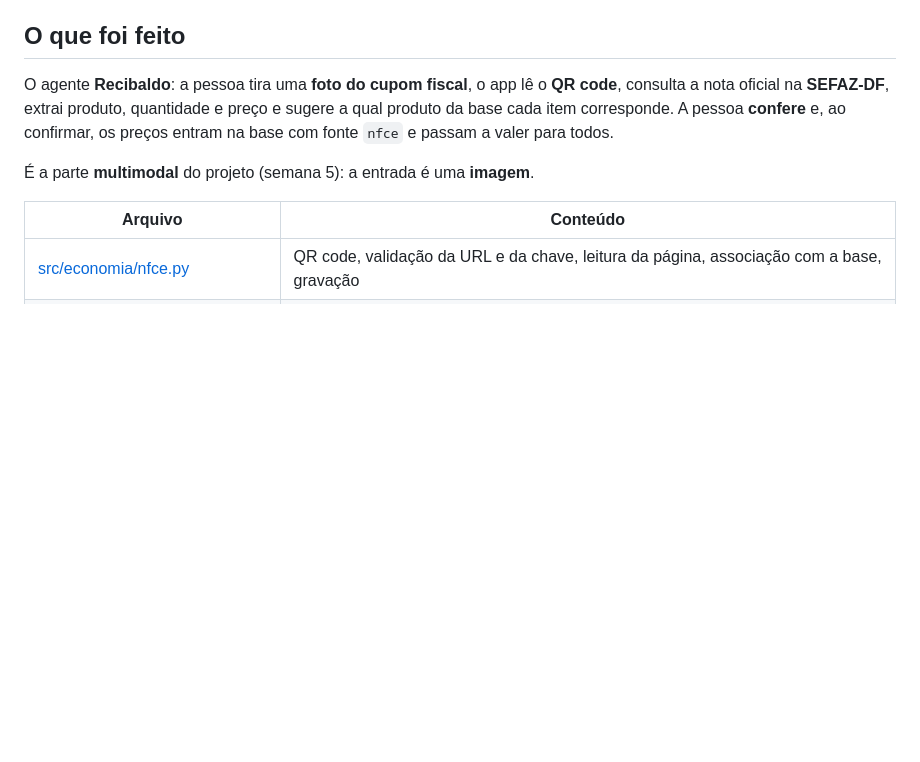
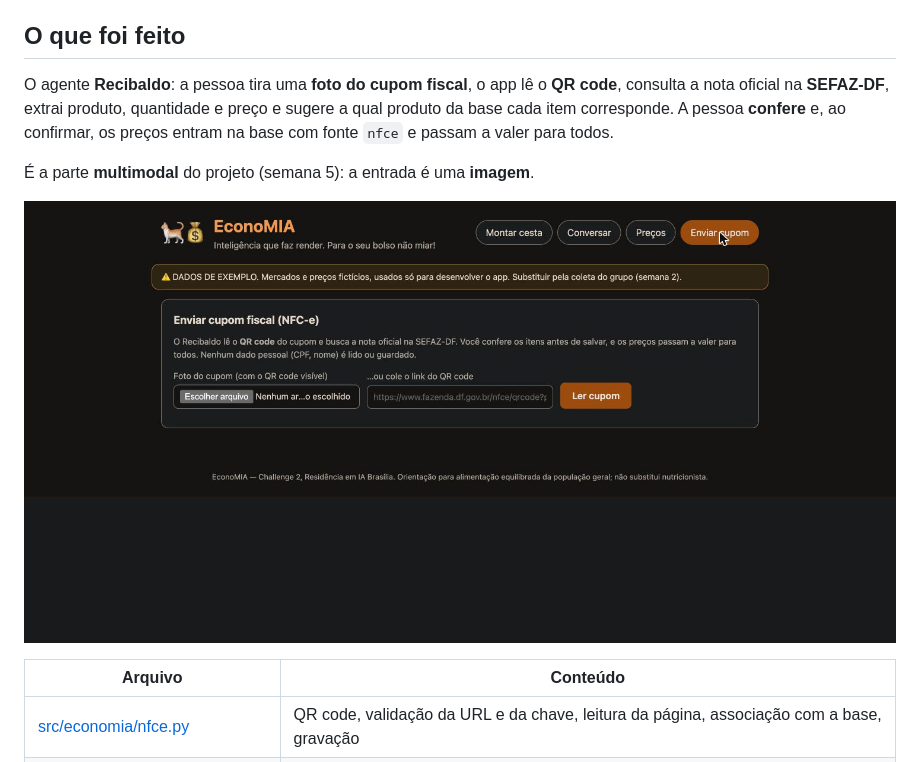
Before and after one commit to challenge2-qualidade-vida/challenge2-qualidade-de-vida, a Markdown page: docs/desenvolvimento/10-nfce-multimodal.md, the part around the change. Drawn GitHub-style; pictures changed too: docs/desenvolvimento/img/10-tela-cupom.jpg (added); blank space fills up the shorter version.

```diff
--- a/docs/desenvolvimento/10-nfce-multimodal.md
+++ b/docs/desenvolvimento/10-nfce-multimodal.md
@@ -7,6 +7,8 @@
 O agente **Recibaldo**: a pessoa tira uma **foto do cupom fiscal**, o app lê o **QR code**, consulta a nota oficial na **SEFAZ-DF**, extrai produto, quantidade e preço e sugere a qual produto da base cada item corresponde. A pessoa **confere** e, ao confirmar, os preços entram na base com fonte `nfce` e passam a valer para todos.
 
 É a parte **multimodal** do projeto (semana 5): a entrada é uma **imagem**.
+
+![Aba Enviar cupom](img/10-tela-cupom.jpg)
 
 | Arquivo | Conteúdo |
 |---------|----------|
```
Also changed, not shown: docs/desenvolvimento/09-agentes.md (+1 -0 lines), 2 other files.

■ ■ ■ ■

### What you will do
Pictures stay out; everything else in the entries is copied exactly.

### Output below
Before and after one commit to challenge2-qualidade-vida/challenge2-qualidade-de-vida, a Markdown page: docs/desenvolvimento/10-nfce-multimodal.md, the part around the change. Drawn GitHub-style; pictures changed too: docs/desenvolvimento/img/10-tela-cupom.jpg (added); blank space fills up the shorter version.

```diff
--- a/docs/desenvolvimento/10-nfce-multimodal.md
+++ b/docs/desenvolvimento/10-nfce-multimodal.md
@@ -7,6 +7,8 @@
 O agente **Recibaldo**: a pessoa tira uma **foto do cupom fiscal**, o app lê o **QR code**, consulta a nota oficial na **SEFAZ-DF**, extrai produto, quantidade e preço e sugere a qual produto da base cada item corresponde. A pessoa **confere** e, ao confirmar, os preços entram na base com fonte `nfce` e passam a valer para todos.
 
 É a parte **multimodal** do projeto (semana 5): a entrada é uma **imagem**.
+
+![Aba Enviar cupom](img/10-tela-cupom.jpg)
 
 | Arquivo | Conteúdo |
 |---------|----------|
```
Also changed, not shown: docs/desenvolvimento/09-agentes.md (+1 -0 lines), 2 other files.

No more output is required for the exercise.